@_inesmontani congrats on shipping Prodigy! Looks really neat :) Is it mostly focused around NLP type data or can I also use it to annotate e.g. images?
@metakermit Thanks! The built-in models are focused on NLP, since this is what we know best and where we have the best answers. However, Prodigy comes with interfaces for image classification, object detection and image segmentation. There's also a built-in recipe that lets you test the image annotation using one of the YOLOv2 models for object detection. See here for examples: You can easily plug in your own models using custom recipes (simple Python functions). All you need is a method that updates the model, and one that assigns predictions to incoming examples. As we started testing the image capabilities, we realised that the results were actually very promising – so a robust, built-in image model is definitely high on our list of future features 😊
@_inesmontani awesome, thanks! Now I really want to try it out and throw my meticulously organised image folders and text files out of the window :)
@_inesmontani Congrats on shipping! It is a truly excellent tool to get started with NLP! We participated in the beta, and it is amazing what you can accomplish in a day. And, special mention for the excellent support!
@redevries Thanks, it's really nice to hear that Prodigy's already making a difference. And thanks for taking part in the beta! Shipping Prodigy so soon definitely wouldn't have been possible without our beta testers and the discussions on the support forum 🙏
Awesome tool! Congrats on shipping it. How hard is it to train it on a new language? I am training a classifier on finding similar documents, and I am facing a hard time labeling the data. This tool might be what I was looking for!
@firasalmanna Training on new languages should be no problem. It's easy to train word vectors, and you can create a term list to get you started, like in the insult classifier example. Starting with a new language for entity recognition is a bit harder. But to find similar documents, there should be no problem!

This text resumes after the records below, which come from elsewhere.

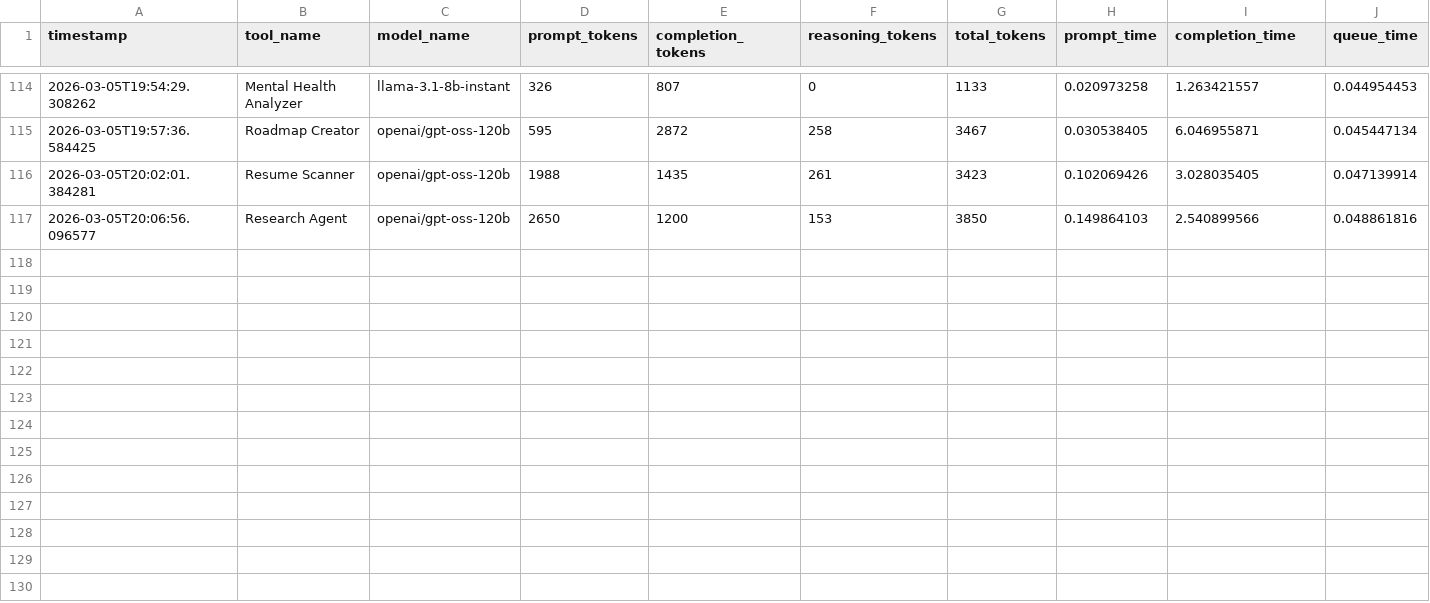
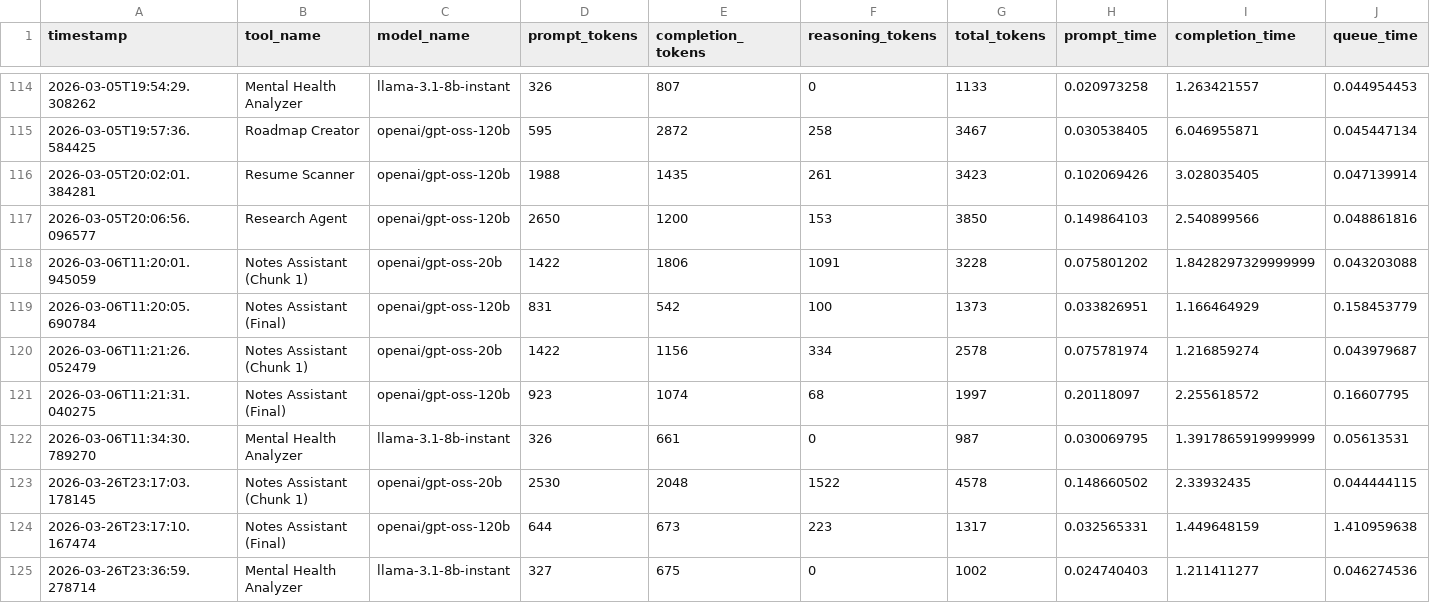
Before and after one commit to SohamMistry01/JeevanYaan, a CSV file: tool_usage_log.csv, drawn as a sheet; only a part is shown, gaps mark what is left out; rows hold the shown columns only; the diff names each change by its address in the sheet, - before the commit and + after, or states it on an @@ line.

```diff
--- a/tool_usage_log.csv
+++ b/tool_usage_log.csv
+row 118: 2026-03-06T11:20:01.945059 | Notes Assistant (Chunk 1) | openai/gpt-oss-20b | 1422 | 1806 | 1091 | 3228 | 0.075801202 | 1.8428297329999999 | 0.043203088
+row 119: 2026-03-06T11:20:05.690784 | Notes Assistant (Final) | openai/gpt-oss-120b | 831 | 542 | 100 | 1373 | 0.033826951 | 1.166464929 | 0.158453779
+row 120: 2026-03-06T11:21:26.052479 | Notes Assistant (Chunk 1) | openai/gpt-oss-20b | 1422 | 1156 | 334 | 2578 | 0.075781974 | 1.216859274 | 0.043979687
+row 121: 2026-03-06T11:21:31.040275 | Notes Assistant (Final) | openai/gpt-oss-120b | 923 | 1074 | 68 | 1997 | 0.20118097 | 2.255618572 | 0.16607795
+row 122: 2026-03-06T11:34:30.789270 | Mental Health Analyzer | llama-3.1-8b-instant | 326 | 661 | 0 | 987 | 0.030069795 | 1.3917865919999999 | 0.05613531
+row 123: 2026-03-26T23:17:03.178145 | Notes Assistant (Chunk 1) | openai/gpt-oss-20b | 2530 | 2048 | 1522 | 4578 | 0.148660502 | 2.33932435 | 0.044444115
+row 124: 2026-03-26T23:17:10.167474 | Notes Assistant (Final) | openai/gpt-oss-120b | 644 | 673 | 223 | 1317 | 0.032565331 | 1.449648159 | 1.410959638
+row 125: 2026-03-26T23:36:59.278714 | Mental Health Analyzer | llama-3.1-8b-instant | 327 | 675 | 0 | 1002 | 0.024740403 | 1.211411277 | 0.046274536
```
Also changed, not shown: 10 other files.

@firasalmanna To add to @honnibal's comment, here are the relevant docs for training vectors and creating terminology lists with Prodigy: If the language you're working with is already supported by spaCy out-of-the-box, you can use this as the basis for your model. Otherwise, you can always add your own, or start with the 'xx' Language class, which is language-neutral and only includes the most basic tokenization rules. Once you have vectors and a terminology list, you can use the textcat.teach recipe to start training your classifier. We've also recorded a video tutorial that shows the whole end-to-end workflow: